Wherever a line in the data below holds "import", copy that line.

···

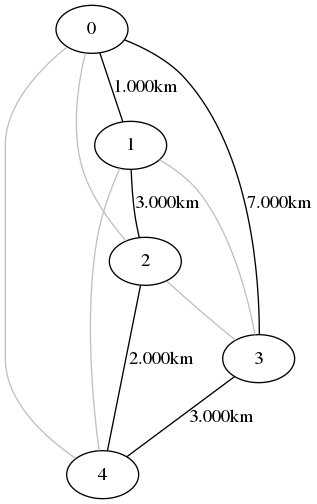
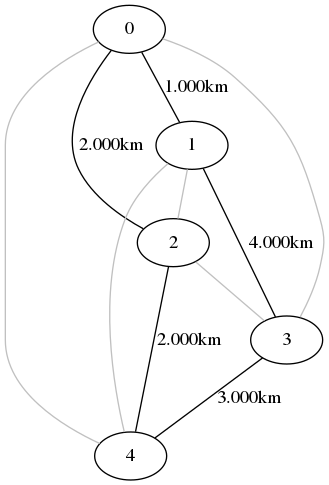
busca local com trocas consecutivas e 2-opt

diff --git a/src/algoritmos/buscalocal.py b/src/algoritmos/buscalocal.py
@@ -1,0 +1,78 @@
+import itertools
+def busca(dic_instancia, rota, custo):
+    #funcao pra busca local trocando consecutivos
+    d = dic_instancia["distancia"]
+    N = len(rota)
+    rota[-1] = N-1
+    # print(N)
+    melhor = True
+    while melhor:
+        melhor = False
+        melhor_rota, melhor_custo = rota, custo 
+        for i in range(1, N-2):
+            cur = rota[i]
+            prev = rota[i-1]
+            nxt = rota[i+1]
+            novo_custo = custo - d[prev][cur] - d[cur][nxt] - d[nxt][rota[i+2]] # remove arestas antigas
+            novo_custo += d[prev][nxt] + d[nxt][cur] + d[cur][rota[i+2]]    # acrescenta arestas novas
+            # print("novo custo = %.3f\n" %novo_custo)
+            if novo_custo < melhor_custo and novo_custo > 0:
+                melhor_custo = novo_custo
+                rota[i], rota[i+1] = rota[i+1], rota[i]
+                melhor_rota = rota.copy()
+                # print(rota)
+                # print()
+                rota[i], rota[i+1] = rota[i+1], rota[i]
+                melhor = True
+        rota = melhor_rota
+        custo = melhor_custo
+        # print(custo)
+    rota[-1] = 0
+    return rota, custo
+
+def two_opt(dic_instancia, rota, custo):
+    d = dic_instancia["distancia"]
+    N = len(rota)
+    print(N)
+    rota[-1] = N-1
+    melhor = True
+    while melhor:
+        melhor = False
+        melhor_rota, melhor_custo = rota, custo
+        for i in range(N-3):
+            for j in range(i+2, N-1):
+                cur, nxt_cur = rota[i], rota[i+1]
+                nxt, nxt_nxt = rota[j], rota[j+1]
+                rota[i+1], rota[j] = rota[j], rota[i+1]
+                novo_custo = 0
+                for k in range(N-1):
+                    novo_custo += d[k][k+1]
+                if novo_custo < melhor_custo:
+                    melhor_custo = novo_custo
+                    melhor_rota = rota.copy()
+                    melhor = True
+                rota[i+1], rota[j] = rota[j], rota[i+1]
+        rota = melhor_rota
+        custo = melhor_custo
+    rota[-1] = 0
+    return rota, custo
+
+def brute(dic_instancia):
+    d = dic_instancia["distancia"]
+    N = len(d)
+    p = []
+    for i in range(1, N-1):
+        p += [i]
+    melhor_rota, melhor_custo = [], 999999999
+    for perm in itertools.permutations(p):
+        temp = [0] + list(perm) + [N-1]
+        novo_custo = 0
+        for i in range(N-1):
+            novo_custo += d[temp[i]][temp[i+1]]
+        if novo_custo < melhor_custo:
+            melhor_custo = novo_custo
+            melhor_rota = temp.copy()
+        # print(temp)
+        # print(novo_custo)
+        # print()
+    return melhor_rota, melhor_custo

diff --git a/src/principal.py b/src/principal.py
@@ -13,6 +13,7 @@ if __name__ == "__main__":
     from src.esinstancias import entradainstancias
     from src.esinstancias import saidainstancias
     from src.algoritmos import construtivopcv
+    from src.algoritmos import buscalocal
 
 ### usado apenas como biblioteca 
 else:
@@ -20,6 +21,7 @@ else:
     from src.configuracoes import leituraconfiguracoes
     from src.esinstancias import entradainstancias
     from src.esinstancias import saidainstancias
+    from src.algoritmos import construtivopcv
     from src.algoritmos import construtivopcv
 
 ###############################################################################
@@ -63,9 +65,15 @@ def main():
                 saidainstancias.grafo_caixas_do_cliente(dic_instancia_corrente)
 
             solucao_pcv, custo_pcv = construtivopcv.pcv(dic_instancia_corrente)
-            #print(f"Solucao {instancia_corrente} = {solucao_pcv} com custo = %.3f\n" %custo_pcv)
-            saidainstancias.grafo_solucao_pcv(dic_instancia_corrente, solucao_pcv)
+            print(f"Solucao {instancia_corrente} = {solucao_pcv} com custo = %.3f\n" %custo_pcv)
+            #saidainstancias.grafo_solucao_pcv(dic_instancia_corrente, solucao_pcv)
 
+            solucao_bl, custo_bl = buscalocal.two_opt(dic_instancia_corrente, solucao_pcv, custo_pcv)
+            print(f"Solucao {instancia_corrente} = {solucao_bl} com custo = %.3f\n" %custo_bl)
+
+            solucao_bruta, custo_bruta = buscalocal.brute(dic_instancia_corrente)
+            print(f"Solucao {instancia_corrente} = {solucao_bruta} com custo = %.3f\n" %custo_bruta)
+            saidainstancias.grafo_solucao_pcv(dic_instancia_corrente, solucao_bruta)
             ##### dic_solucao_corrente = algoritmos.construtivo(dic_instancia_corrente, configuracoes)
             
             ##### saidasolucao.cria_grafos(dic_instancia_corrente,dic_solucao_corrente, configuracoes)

···

**ANSWER SECTION:**
+import itertools
     from src.esinstancias import entradainstancias
     from src.esinstancias import saidainstancias
     from src.algoritmos import construtivopcv
+    from src.algoritmos import buscalocal
     from src.configuracoes import leituraconfiguracoes
     from src.esinstancias import entradainstancias
     from src.esinstancias import saidainstancias
+    from src.algoritmos import construtivopcv
     from src.algoritmos import construtivopcv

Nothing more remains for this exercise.